Although Blake Sennett’s announcement that Rilo Kiley had split wasn’t a surprise, the acrimony with which he delivered it was. “I just felt like there was a lot of deception, disloyalty, greed and things I don’t really want to submit myself to,” he spluttered through apparently clenched teeth. “I had related that frustration to music but I just thought, ‘I’m not going to put myself in that position again,’ so I said, ‘Fuck that, I can’t do this anymore.'” Eek.
On his Facebook he clarified his quote, saying: “Most of the interview was in reference to me leaving music in general and my reasoning for doing so. Not Rilo Kiley specifically”. Still, it’s a sad end to a band who combined twisted, deceptively sweet indie hooks with occasionally brilliant lyrics and that strange male/female chemistry which you felt could threaten to capsize at any moment (which it eventually did).
Here’s 5 reasons while we’ll miss them.
1. The ‘Ex-Couple’ Factor

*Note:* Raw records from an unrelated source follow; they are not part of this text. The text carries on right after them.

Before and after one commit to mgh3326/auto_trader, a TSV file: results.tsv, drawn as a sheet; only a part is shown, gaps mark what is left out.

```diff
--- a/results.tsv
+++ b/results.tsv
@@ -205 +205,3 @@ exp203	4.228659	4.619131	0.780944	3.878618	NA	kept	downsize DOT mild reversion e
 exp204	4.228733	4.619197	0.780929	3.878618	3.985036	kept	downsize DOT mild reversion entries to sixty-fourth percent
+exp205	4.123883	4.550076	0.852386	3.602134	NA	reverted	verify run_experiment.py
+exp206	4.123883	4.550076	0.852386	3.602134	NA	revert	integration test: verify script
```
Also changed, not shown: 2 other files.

There’s always something tantalizingly dramatic about ex-couples making music together. Just think of Fleetwood Mac, ABBA and The Human League. Rilo Kiley were another one. Seeing Blake and Jenny’s dynamic develop from united to off-kilter and sad made their music all the more thrilling.

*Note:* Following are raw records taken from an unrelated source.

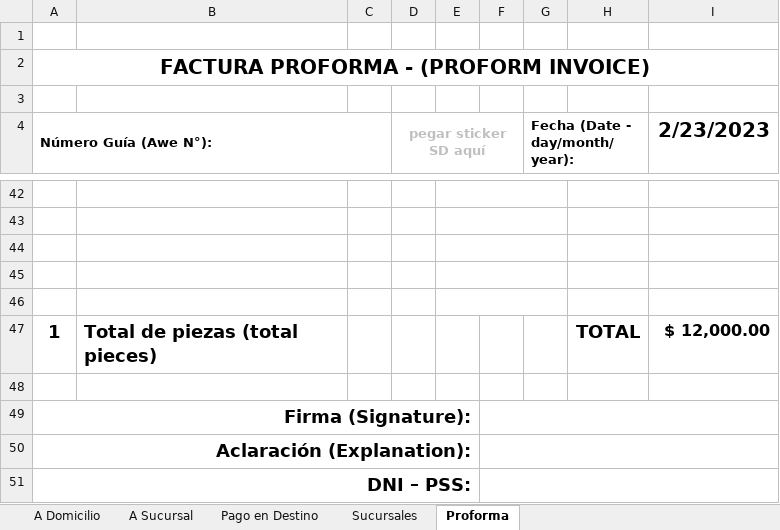
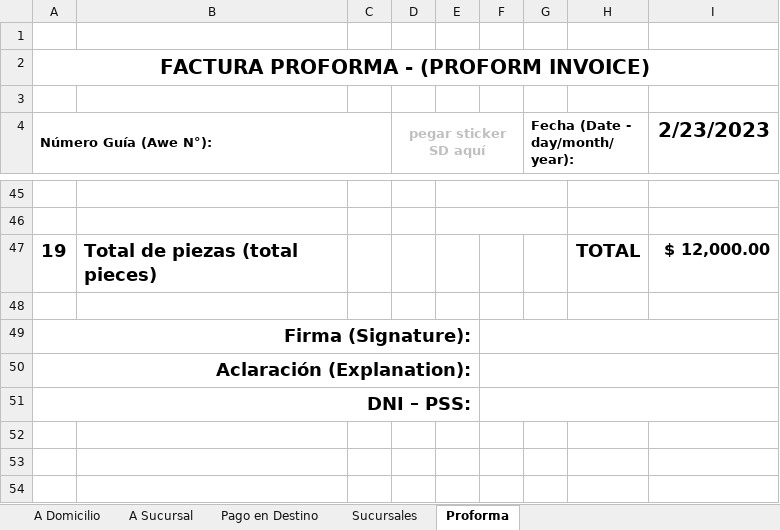
Before and after one commit to edgardoraul/Planilla-Viajantes, an Excel workbook: Rotulo Correo Argentino - Ventas.xlsm, sheet Proforma, drawn as a sheet; only a part is shown, gaps mark what is left out; values as stored, in another font and other column widths than the file's, no borders; charts and pictures not drawn; removed rows and columns are numbered as before the commit, all else as after; the diff covers the shown part only; the diff names each change by its address in the sheet, - before the commit and + after, or states it on an @@ line.

```diff
--- a/Rotulo Correo Argentino - Ventas.xlsm (sheet Proforma)
+++ b/Rotulo Correo Argentino - Ventas.xlsm (sheet Proforma)
-row 44: (empty)
-row 45: (empty)
-row 46: (empty)
-A47 (Número Guía (Awe N°):): 1
+A47 (Número Guía (Awe N°):): 19
```
Also changed, not shown: 3 added rows and 11 edited cells elsewhere in this sheet, formulas that keep their value.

2. Their Lyrics
Elvis Costello praised Jenny Lewis’ incisive and penetrating lyrics. On tracks like ‘A Better Son/Daughter’ (with it’s cracking line about “The lows are so extreme that the good seems fucking cheap“) and ‘The Good That Won’t Come Out’ she displayed an exquisite mix of the confessional and poetic.
3. They Left Us Hanging
After time flitting about on indie labels, they signed to Warner Brothers in 2004 and despite releasing two albums for them (2004’s ‘More Adventurous’ and 2007’s ‘Under The Blacklight’), they left with the equally tantalizing and disappointing feeling that there was more to come. It seems strange to think that’s it.
4. Their Dark Californian Heart
As former child actors and, in Jenny’s case, the child of a Vegas-lounge duo, the duo had clearly seen their fair share of skewered dreams and snake-like, showbiz attitudes. Their final album 2007’s ‘Under The Blacklight’ partly focused on that side, from their glammy image to tracks like ‘The Moneymaker’ and ‘Close Call’ which were portraits of Hollywood hopes gone south.
5. The Bonkers Twist At The End Of ‘Does He Love You’
Just because we think it’s pretty clever.
What are you going to miss about the band?